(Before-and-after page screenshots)
%%
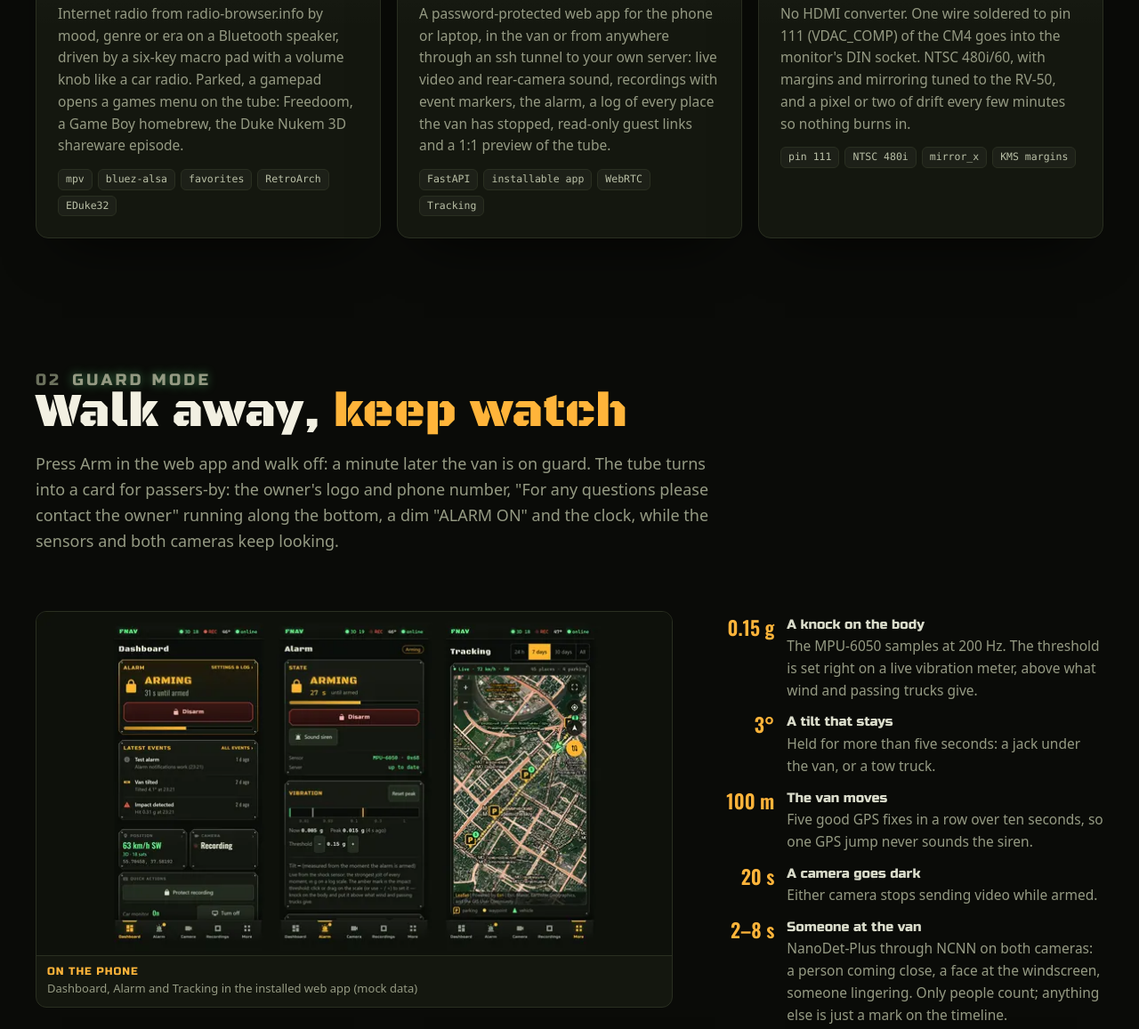
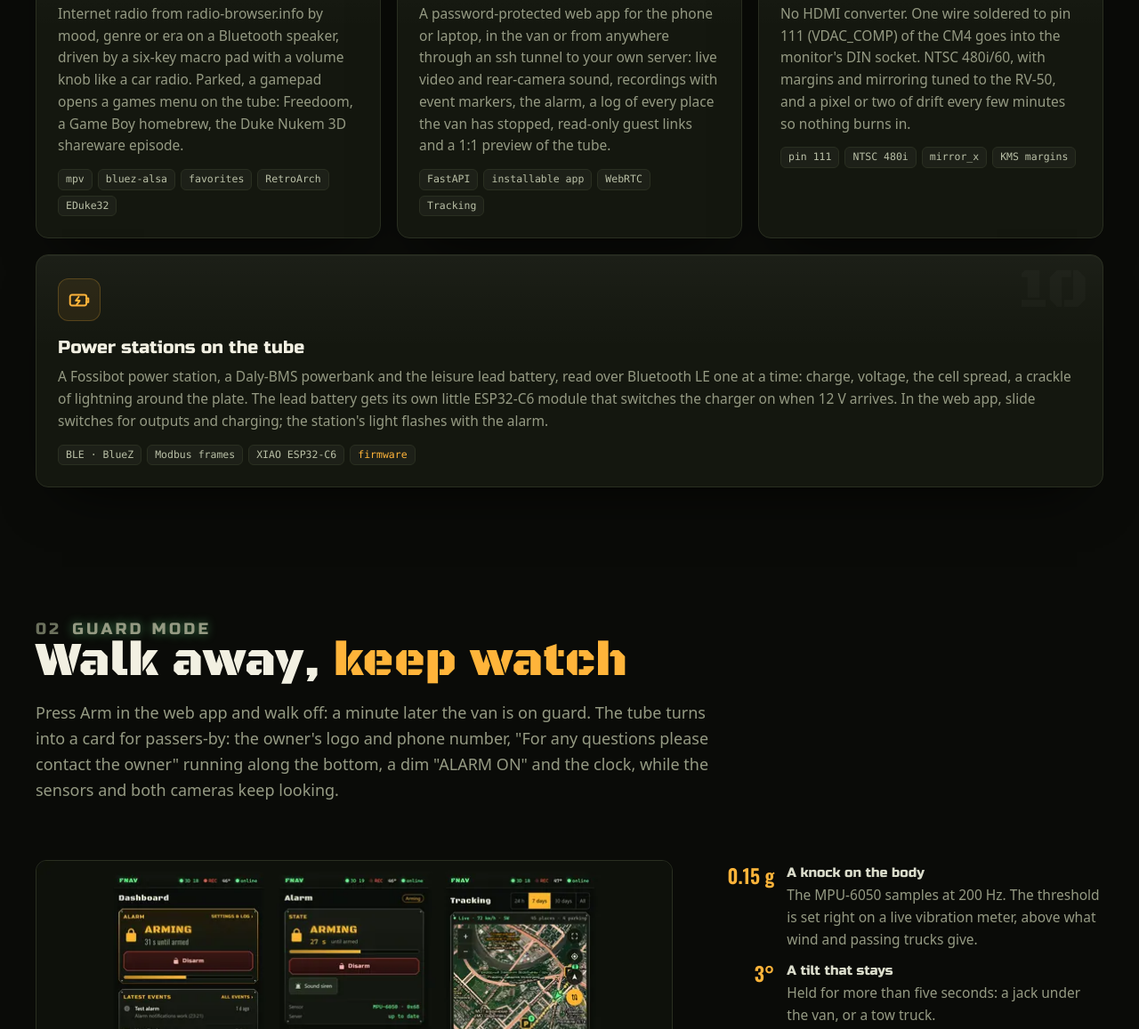
Before and after one commit to ceoptrsltd/fallout.nav, a plain HTML site: page site/index.html in a window 1280 px wide. Shown: the part 2893-4050 px from the top of the page at 89% size. Drawn offline with Linux system fonts and the light colour scheme.

Commit message:
Docs: power stations and the FNAV-LEAD firmware (README, project page, firmware README)
The README and the project page describe the power stations over Bluetooth LE and
the lead-battery module; firmware/lead-battery gets an English README (wiring,
behaviour, BLE protocol, build and flash). power.md: the charger mode commands,
the lightning around the plate.

Co-Authored-By: Claude Opus 5.5 <noreply@anthropic.com>

```diff
--- a/site/css/site.css
+++ b/site/css/site.css
@@ -301,6 +301,7 @@ section { position: relative; }
 
 /* ───────────────────────── features ───────────────────────── */
 .cards { display: grid; grid-template-columns: repeat(3, minmax(0, 1fr)); gap: 18px; }
+.cards > .card:last-child:nth-child(3n+1) { grid-column: 1 / -1; } /* a lone last card spans the row */
 .card { padding: 26px 24px 24px; transition: transform 0.35s, border-color 0.35s, box-shadow 0.35s; overflow: hidden; }
 .card:hover { transform: translateY(-4px); border-color: #4a4128; box-shadow: 0 30px 60px -30px rgba(0, 0, 0, 0.9), 0 0 0 1px rgba(255, 180, 58, 0.08); }
 .card .ico { width: 48px; height: 48px; display: grid; place-items: center; border-radius: 12px; margin-bottom: 18px; color: var(--amber); background: rgba(255, 180, 58, 0.08); border: 1px solid rgba(255, 180, 58, 0.22); }
@@ -478,6 +479,7 @@ footer ul { list-style: none; margin: 0; padding: 0; }
   .hero-monitor { max-width: 860px; margin-inline: auto; width: 100%; }
   .console-grid { grid-template-columns: 1fr; }
   .cards { grid-template-columns: repeat(2, minmax(0, 1fr)); }
+  .cards > .card:last-child:nth-child(3n+1) { grid-column: auto; }
   .van-grid, .agents-grid, .hw-grid { grid-template-columns: 1fr; }
   footer .wrap { grid-template-columns: 1fr 1fr; }
   footer .wrap > :first-child { grid-column: 1 / -1; }
--- a/site/index.html
+++ b/site/index.html
@@ -225,7 +225,7 @@
   <div class="wrap">
     <div class="sec-head reveal">
       <p class="kicker"><i>01</i> What it does</p>
-      <h2>One small box, <em>nine jobs</em></h2>
+      <h2>One small box, <em>ten jobs</em></h2>
       <p>A Raspberry Pi Compute Module 4 behind the dashboard of a camper van records the road ahead and behind, knows where it is and which way it points, guards the van while you're away, and draws all of it on a tube older than most smartphones.</p>
     </div>
     <div class="cards">
@@ -282,6 +282,12 @@
         <h3>Composite, straight to the tube</h3>
         <p>No HDMI converter. One wire soldered to pin 111 (VDAC_COMP) of the CM4 goes into the monitor's DIN socket. NTSC 480i/60, with margins and mirroring tuned to the RV‑50, and a pixel or two of drift every few minutes so nothing burns in.</p>
         <ul><li>pin 111</li><li>NTSC 480i</li><li>mirror_x</li><li>KMS margins</li></ul>
+      </article>
+      <article class="card plate reveal" data-n="10">
+        <div class="ico"><svg viewBox="0 0 24 24" fill="none" stroke="currentColor" stroke-width="1.8" stroke-linecap="round" stroke-linejoin="round" aria-hidden="true"><rect x="2.5" y="7" width="17" height="11" rx="2"/><path d="M19.5 10.5h2v4h-2"/><path d="m11.5 9-3 4h4l-3 4"/></svg></div>
+        <h3>Power stations on the tube</h3>
+        <p>A Fossibot power station, a Daly‑BMS powerbank and the leisure lead battery, read over Bluetooth LE one at a time: charge, voltage, the cell spread, a crackle of lightning around the plate. The lead battery gets its own little ESP32‑C6 module that switches the charger on when 12 V arrives. In the web app, slide switches for outputs and charging; the station's light flashes with the alarm.</p>
+        <ul><li>BLE · BlueZ</li><li>Modbus frames</li><li>XIAO ESP32‑C6</li><li><a href="https://github.com/ceoptrsltd/fallout.nav/tree/master/firmware/lead-battery">firmware</a></li></ul>
       </article>
     </div>
   </div>
@@ -395,6 +401,7 @@
           <tr><th>Hazard lights</th><td><b>RC relay switch</b>Wired across the van's hazard button, driven by 50 Hz servo pulses from the Pi's hardware PWM</td></tr>
           <tr><th>Controls</th><td><b>6‑key USB macro pad with a knob, gamepad</b>Radio, map/camera, front/rear, protect; the knob is the volume. A PS4‑style pad for the games</td></tr>
           <tr><th>Sound</th><td><b>Any Bluetooth speaker</b>The CM4's own Bluetooth, A2DP through bluez‑alsa: the radio and the alarm siren</td></tr>
+          <tr><th>Power stations</th><td><b>Fossibot F3600 Pro · Daly‑BMS powerbank · 12 V lead battery</b>Read and switched over Bluetooth LE; the lead battery through a Seeed XIAO ESP32‑C6 with two 100k/20k dividers and an RC relay for the charger (<a href="https://github.com/ceoptrsltd/fallout.nav/tree/master/firmware/lead-battery">firmware</a>)</td></tr>
           <tr><th>Display</th><td><b>WAECO Mobitronic RV‑50 (2001)</b>5″ black‑and‑white CRT reversing monitor, two camera inputs on DIN plugs</td></tr>
           <tr><th>Power</th><td><b>DC‑DC 12 → 5 V, 3 A</b>One shared ground for the Pi and the monitor</td></tr>
           <tr><th>Software</th><td><b>Python · FastAPI · Picamera2 · PyAV · MediaMTX · NCNN</b>cage + Chromium kiosk, gpsd + chrony, mpv + bluez‑alsa, RetroArch, vanilla JS on Canvas</td></tr>
```
Also changed, not shown: 3 other files.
%%
* **Task to carry out**:
From the records above, pull out every line containing the word "Daly".

* **Response area**:
+        <p>A Fossibot power station, a Daly‑BMS powerbank and the leisure lead battery, read over Bluetooth LE one at a time: charge, voltage, the cell spread, a crackle of lightning around the plate. The lead battery gets its own little ESP32‑C6 module that switches the charger on when 12 V arrives. In the web app, slide switches for outputs and charging; the station's light flashes with the alarm.</p>
+          <tr><th>Power stations</th><td><b>Fossibot F3600 Pro · Daly‑BMS powerbank · 12 V lead battery</b>Read and switched over Bluetooth LE; the lead battery through a Seeed XIAO ESP32‑C6 with two 100k/20k dividers and an RC relay for the charger (<a href="https://github.com/ceoptrsltd/fallout.nav/tree/master/firmware/lead-battery">firmware</a>)</td></tr>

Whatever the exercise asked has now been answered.